■ DATA TO EXAMINE

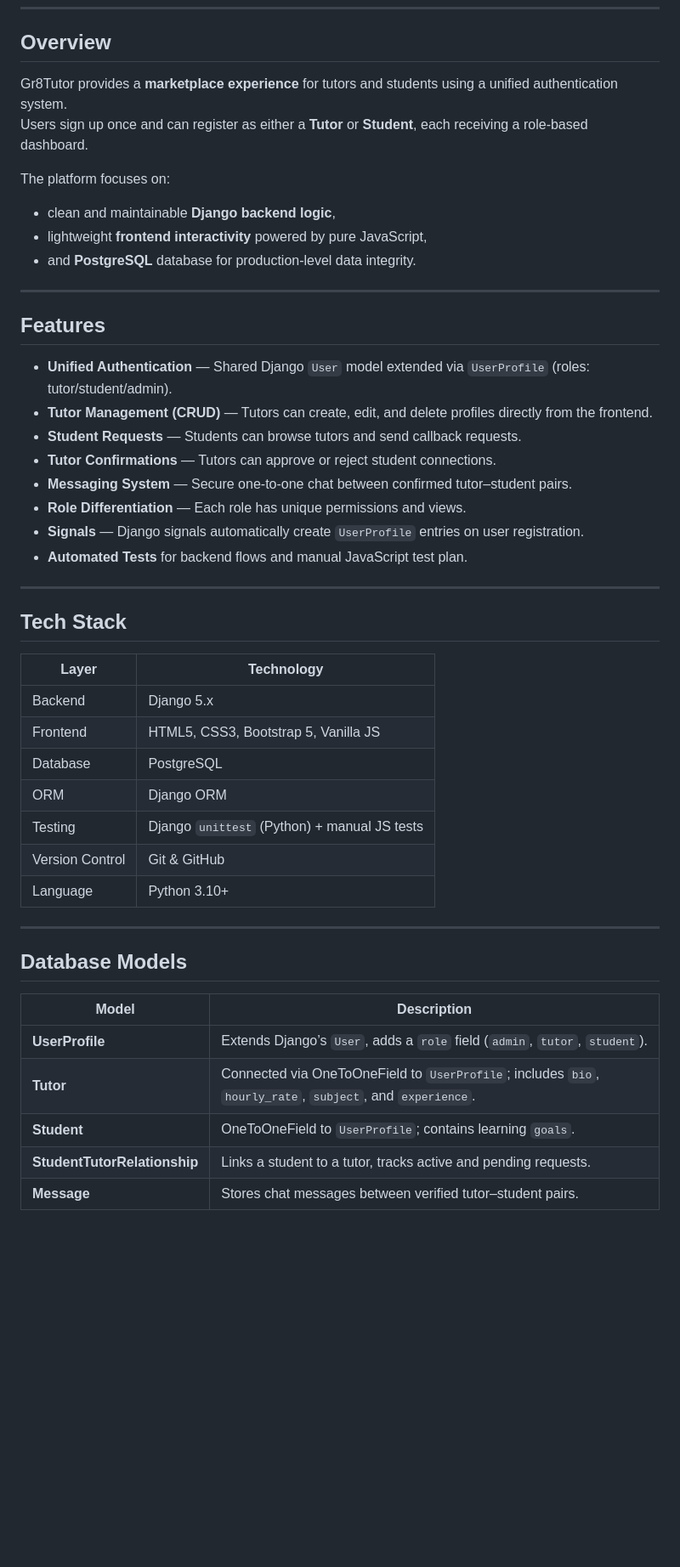
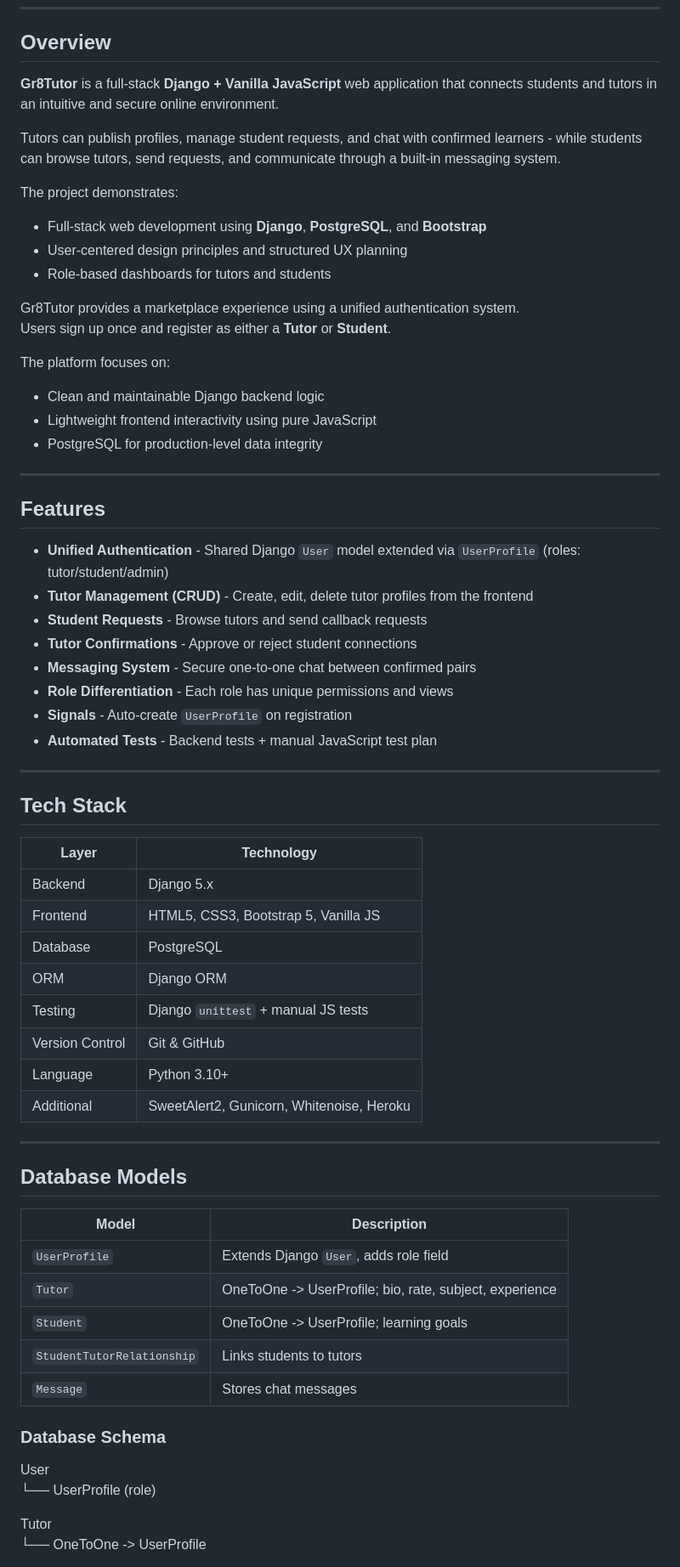
Before and after one commit to jackpoletek/gr8tutor-english-online, a Markdown page: README.md, the part around one of its changes. Shown at 85% size. Rendered like a GitHub page; blank space fills up the shorter version.

```diff
--- a/README.md
+++ b/README.md
@@ -22,49 +34,70 @@ Tutors can publish profiles, manage student requests, and chat with confirmed le
 
 ## Overview
 
-Gr8Tutor provides a **marketplace experience** for tutors and students using a unified authentication system.
-Users sign up once and can register as either a **Tutor** or **Student**, each receiving a role-based dashboard.
+**Gr8Tutor** is a full-stack **Django + Vanilla JavaScript** web application that connects students and tutors in an intuitive and secure online environment.
+
+Tutors can publish profiles, manage student requests, and chat with confirmed learners - while students can browse tutors, send requests, and communicate through a built-in messaging system.
+
+The project demonstrates:
+
+- Full-stack web development using **Django**, **PostgreSQL**, and **Bootstrap**
+- User-centered design principles and structured UX planning
+- Role-based dashboards for tutors and students
+
+Gr8Tutor provides a marketplace experience using a unified authentication system.
+Users sign up once and register as either a **Tutor** or **Student**.
 
 The platform focuses on:
-- clean and maintainable **Django backend logic**,
-- lightweight **frontend interactivity** powered by pure JavaScript,
-- and **PostgreSQL** database for production-level data integrity.
+
+- Clean and maintainable Django backend logic
+- Lightweight frontend interactivity using pure JavaScript
+- PostgreSQL for production-level data integrity
 
 ---
 
 ## Features
 
-- **Unified Authentication** — Shared Django `User` model extended via `UserProfile` (roles: tutor/student/admin).
-- **Tutor Management (CRUD)** — Tutors can create, edit, and delete profiles directly from the frontend.
-- **Student Requests** — Students can browse tutors and send callback requests.
-- **Tutor Confirmations** — Tutors can approve or reject student connections.
-- **Messaging System** — Secure one-to-one chat between confirmed tutor–student pairs.
-- **Role Differentiation** — Each role has unique permissions and views.
-- **Signals** — Django signals automatically create `UserProfile` entries on user registration.
-- **Automated Tests** for backend flows and manual JavaScript test plan.
+- **Unified Authentication** - Shared Django `User` model extended via `UserProfile` (roles: tutor/student/admin)
+- **Tutor Management (CRUD)** - Create, edit, delete tutor profiles from the frontend
+- **Student Requests** - Browse tutors and send callback requests
+- **Tutor Confirmations** - Approve or reject student connections
+- **Messaging System** - Secure one-to-one chat between confirmed pairs
+- **Role Differentiation** - Each role has unique permissions and views
+- **Signals** - Auto-create `UserProfile` on registration
+- **Automated Tests** - Backend tests + manual JavaScript test plan
 
 ---
 
 ## Tech Stack
 
 | Layer | Technology |
-|-------|-------------|
+|------|-------------|
 | Backend | Django 5.x |
 | Frontend | HTML5, CSS3, Bootstrap 5, Vanilla JS |
 | Database | PostgreSQL |
 | ORM | Django ORM |
-| Testing | Django `unittest` (Python) + manual JS tests |
+| Testing | Django `unittest` + manual JS tests |
 | Version Control | Git & GitHub |
 | Language | Python 3.10+ |
+| Additional | SweetAlert2, Gunicorn, Whitenoise, Heroku |
 
 ---
 
 ## Database Models
 
 | Model | Description |
-|--------|--------------|
-| **UserProfile** | Extends Django’s `User`, adds a `role` field (`admin`, `tutor`, `student`). |
-| **Tutor** | Connected via OneToOneField to `UserProfile`; includes `bio`, `hourly_rate`, `subject`, and `experience`. |
-| **Student** | OneToOneField to `UserProfile`; contains learning `goals`. |
-| **StudentTutorRelationship** | Links a student to a tutor, tracks active and pending requests. |
-| **Message** | Stores chat messages between verified tutor–student pairs. |
+|------|-------------|
+| `UserProfile` | Extends Django `User`, adds role field |
+| `Tutor` | OneToOne -> UserProfile; bio, rate, subject, experience |
+| `Student` | OneToOne -> UserProfile; learning goals |
+| `StudentTutorRelationship` | Links students to tutors |
+| `Message` | Stores chat messages |
+
+### Database Schema
+
+User<br>
+└── UserProfile (role)
+
+Tutor<br>
+└── OneToOne -> UserProfile
+
```
Also changed, not shown: other parts of README.md (+271 -89 lines).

■ BRIEF
Word for word and without any pictures, return all of the lines above.

■ ANSWER SECTION
Before and after one commit to jackpoletek/gr8tutor-english-online, a Markdown page: README.md, the part around one of its changes. Shown at 85% size. Rendered like a GitHub page; blank space fills up the shorter version.

```diff
--- a/README.md
+++ b/README.md
@@ -22,49 +34,70 @@ Tutors can publish profiles, manage student requests, and chat with confirmed le
 
 ## Overview
 
-Gr8Tutor provides a **marketplace experience** for tutors and students using a unified authentication system.
-Users sign up once and can register as either a **Tutor** or **Student**, each receiving a role-based dashboard.
+**Gr8Tutor** is a full-stack **Django + Vanilla JavaScript** web application that connects students and tutors in an intuitive and secure online environment.
+
+Tutors can publish profiles, manage student requests, and chat with confirmed learners - while students can browse tutors, send requests, and communicate through a built-in messaging system.
+
+The project demonstrates:
+
+- Full-stack web development using **Django**, **PostgreSQL**, and **Bootstrap**
+- User-centered design principles and structured UX planning
+- Role-based dashboards for tutors and students
+
+Gr8Tutor provides a marketplace experience using a unified authentication system.
+Users sign up once and register as either a **Tutor** or **Student**.
 
 The platform focuses on:
-- clean and maintainable **Django backend logic**,
-- lightweight **frontend interactivity** powered by pure JavaScript,
-- and **PostgreSQL** database for production-level data integrity.
+
+- Clean and maintainable Django backend logic
+- Lightweight frontend interactivity using pure JavaScript
+- PostgreSQL for production-level data integrity
 
 ---
 
 ## Features
 
-- **Unified Authentication** — Shared Django `User` model extended via `UserProfile` (roles: tutor/student/admin).
-- **Tutor Management (CRUD)** — Tutors can create, edit, and delete profiles directly from the frontend.
-- **Student Requests** — Students can browse tutors and send callback requests.
-- **Tutor Confirmations** — Tutors can approve or reject student connections.
-- **Messaging System** — Secure one-to-one chat between confirmed tutor–student pairs.
-- **Role Differentiation** — Each role has unique permissions and views.
-- **Signals** — Django signals automatically create `UserProfile` entries on user registration.
-- **Automated Tests** for backend flows and manual JavaScript test plan.
+- **Unified Authentication** - Shared Django `User` model extended via `UserProfile` (roles: tutor/student/admin)
+- **Tutor Management (CRUD)** - Create, edit, delete tutor profiles from the frontend
+- **Student Requests** - Browse tutors and send callback requests
+- **Tutor Confirmations** - Approve or reject student connections
+- **Messaging System** - Secure one-to-one chat between confirmed pairs
+- **Role Differentiation** - Each role has unique permissions and views
+- **Signals** - Auto-create `UserProfile` on registration
+- **Automated Tests** - Backend tests + manual JavaScript test plan
 
 ---
 
 ## Tech Stack
 
 | Layer | Technology |
-|-------|-------------|
+|------|-------------|
 | Backend | Django 5.x |
 | Frontend | HTML5, CSS3, Bootstrap 5, Vanilla JS |
 | Database | PostgreSQL |
 | ORM | Django ORM |
-| Testing | Django `unittest` (Python) + manual JS tests |
+| Testing | Django `unittest` + manual JS tests |
 | Version Control | Git & GitHub |
 | Language | Python 3.10+ |
+| Additional | SweetAlert2, Gunicorn, Whitenoise, Heroku |
 
 ---
 
 ## Database Models
 
 | Model | Description |
-|--------|--------------|
-| **UserProfile** | Extends Django’s `User`, adds a `role` field (`admin`, `tutor`, `student`). |
-| **Tutor** | Connected via OneToOneField to `UserProfile`; includes `bio`, `hourly_rate`, `subject`, and `experience`. |
-| **Student** | OneToOneField to `UserProfile`; contains learning `goals`. |
-| **StudentTutorRelationship** | Links a student to a tutor, tracks active and pending requests. |
-| **Message** | Stores chat messages between verified tutor–student pairs. |
+|------|-------------|
+| `UserProfile` | Extends Django `User`, adds role field |
+| `Tutor` | OneToOne -> UserProfile; bio, rate, subject, experience |
+| `Student` | OneToOne -> UserProfile; learning goals |
+| `StudentTutorRelationship` | Links students to tutors |
+| `Message` | Stores chat messages |
+
+### Database Schema
+
+User<br>
+└── UserProfile (role)
+
+Tutor<br>
+└── OneToOne -> UserProfile
+
```
Also changed, not shown: other parts of README.md (+271 -89 lines).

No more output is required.